● **WHAT IS BEING ASKED**
Filter the lines below, keeping each one that holds "background".

········

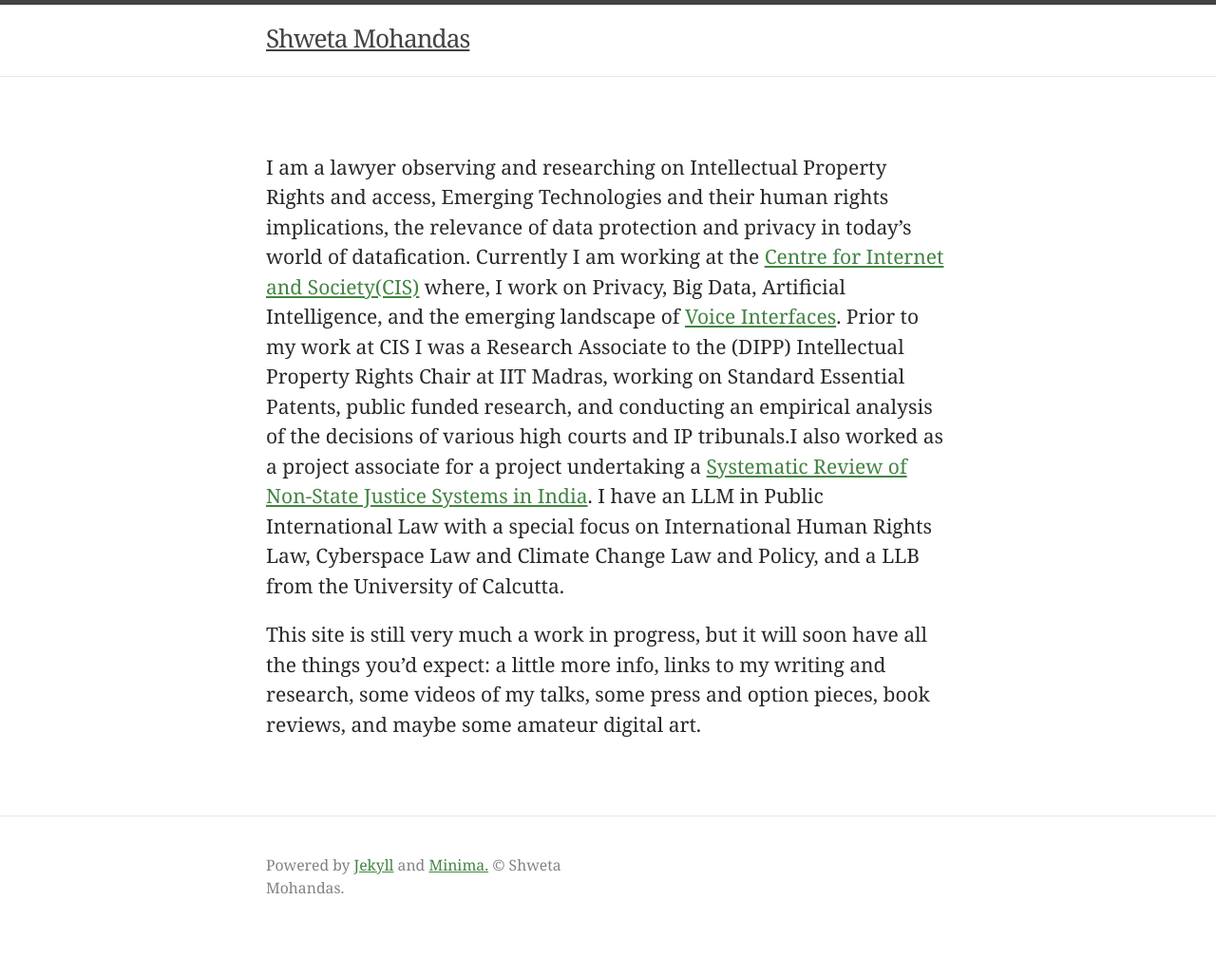
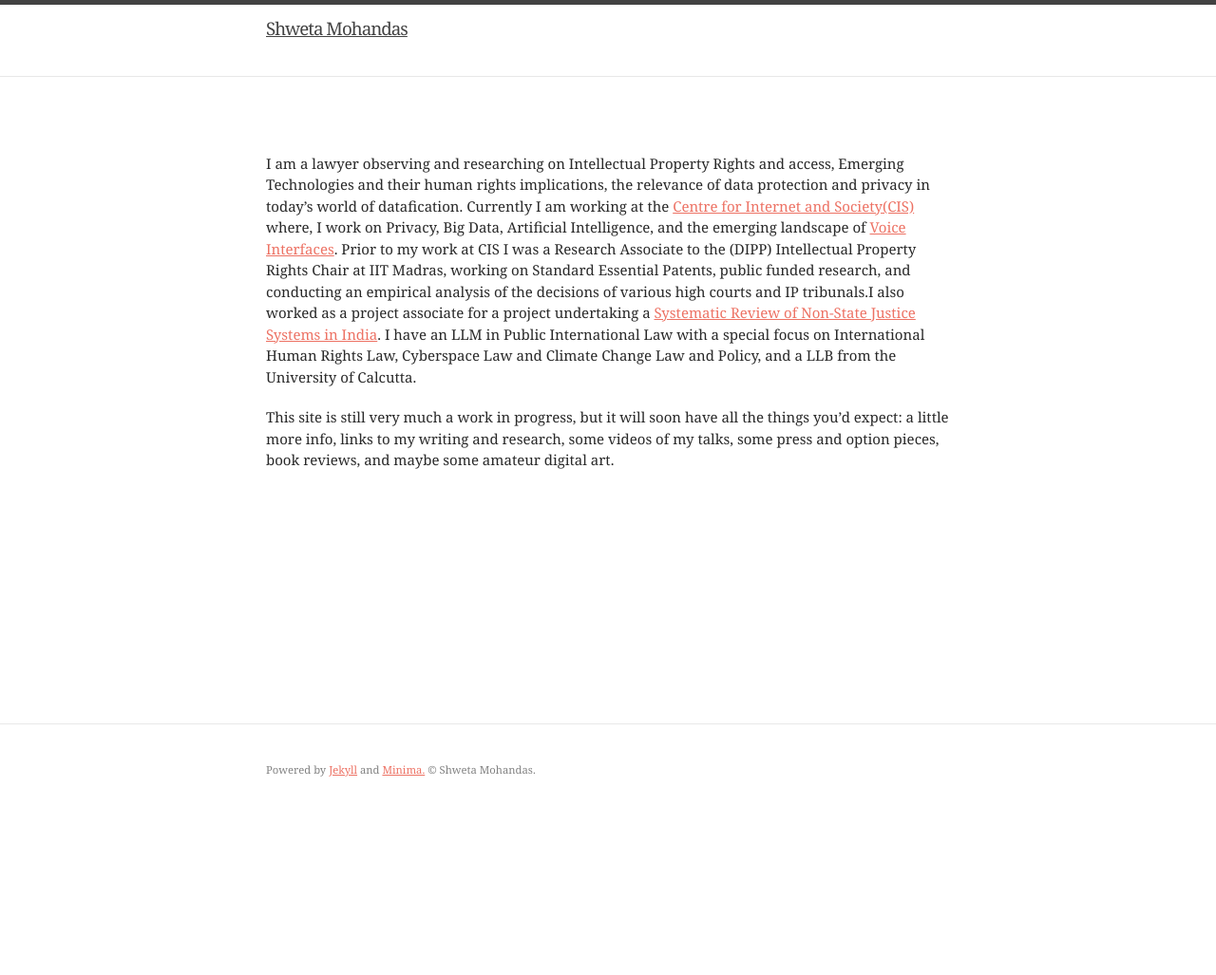
Before and after one commit to shwetamohandas/shwetamohandas.github.io, a Jekyll site: the page built from index.markdown, in a window 1280 px wide. Shown: the whole page at 95% size. Built offline with Jekyll 4.4.1, drawn with Linux system fonts in a browser that asks for light colours; after the commit the page ends 900 px from its top, so only the background shows below that.

Commit message:
Update minima.scss

```diff
--- a/_sass/minima.scss
+++ b/_sass/minima.scss
@@ -3,7 +3,7 @@
 // Define defaults for each variable.
 
 $base-font-family: charter, Georgia, Cambria, "Times New Roman", Times, serif !default;
-$base-font-size:   21px !default;
+$base-font-size:   15px !default;
 $base-font-weight: normal !default;
 $small-font-size:  $base-font-size * 0.875 !default;
 $base-line-height: 1.5 !default;
@@ -11,7 +11,7 @@ $base-line-height: 1.5 !default;
 $spacing-unit:     40px !default;
 
 $text-color:       #292929 !default;
-$a-color:          #428442 !default;
+$a-color:          #ed7264 !default;
 $background-color: #ffffff !default;
 $brand-color:      #2a7ae2 !default;
 
```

········

● **ANSWER SPACE**
Before and after one commit to shwetamohandas/shwetamohandas.github.io, a Jekyll site: the page built from index.markdown, in a window 1280 px wide. Shown: the whole page at 95% size. Built offline with Jekyll 4.4.1, drawn with Linux system fonts in a browser that asks for light colours; after the commit the page ends 900 px from its top, so only the background shows below that.
 $background-color: #ffffff !default;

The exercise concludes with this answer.